* [Required action]
Copy all lines containing the string "page" from the records below.

═══ Material shown

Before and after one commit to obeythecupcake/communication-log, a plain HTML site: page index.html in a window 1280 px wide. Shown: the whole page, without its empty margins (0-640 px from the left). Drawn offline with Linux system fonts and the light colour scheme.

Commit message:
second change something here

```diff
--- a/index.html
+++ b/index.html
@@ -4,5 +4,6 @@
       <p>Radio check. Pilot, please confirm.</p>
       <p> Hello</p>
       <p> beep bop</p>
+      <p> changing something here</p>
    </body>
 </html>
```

══════
═══ Material shown

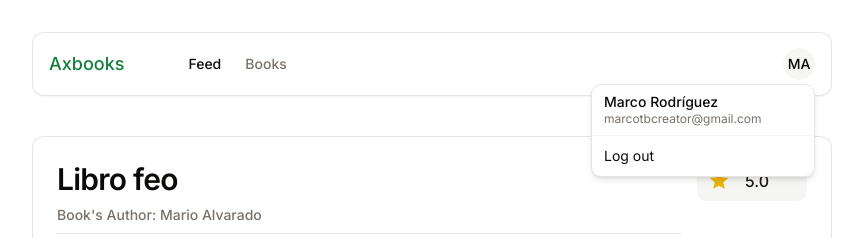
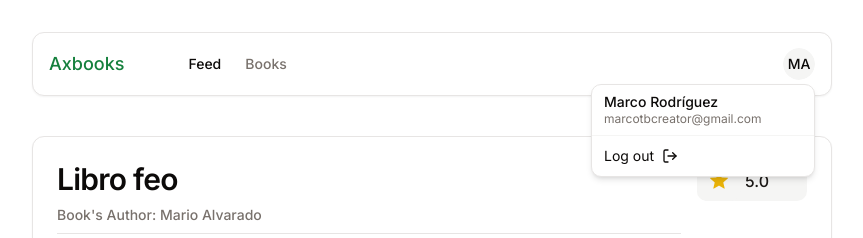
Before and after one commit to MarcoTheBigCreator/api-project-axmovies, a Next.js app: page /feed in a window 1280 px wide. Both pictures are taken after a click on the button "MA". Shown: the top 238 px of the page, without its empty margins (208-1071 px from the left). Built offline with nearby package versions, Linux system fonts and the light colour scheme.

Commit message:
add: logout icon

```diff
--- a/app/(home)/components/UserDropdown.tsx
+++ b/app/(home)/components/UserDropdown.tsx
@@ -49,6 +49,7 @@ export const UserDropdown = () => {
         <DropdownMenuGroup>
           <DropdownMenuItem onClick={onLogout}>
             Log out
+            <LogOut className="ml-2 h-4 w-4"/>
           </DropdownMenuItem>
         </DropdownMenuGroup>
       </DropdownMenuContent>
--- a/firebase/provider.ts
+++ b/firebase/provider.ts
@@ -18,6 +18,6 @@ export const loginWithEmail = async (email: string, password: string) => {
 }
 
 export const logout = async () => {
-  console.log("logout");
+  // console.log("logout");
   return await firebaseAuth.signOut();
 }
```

══════

* [Result]
Before and after one commit to obeythecupcake/communication-log, a plain HTML site: page index.html in a window 1280 px wide. Shown: the whole page, without its empty margins (0-640 px from the left). Drawn offline with Linux system fonts and the light colour scheme.
Before and after one commit to MarcoTheBigCreator/api-project-axmovies, a Next.js app: page /feed in a window 1280 px wide. Both pictures are taken after a click on the button "MA". Shown: the top 238 px of the page, without its empty margins (208-1071 px from the left). Built offline with nearby package versions, Linux system fonts and the light colour scheme.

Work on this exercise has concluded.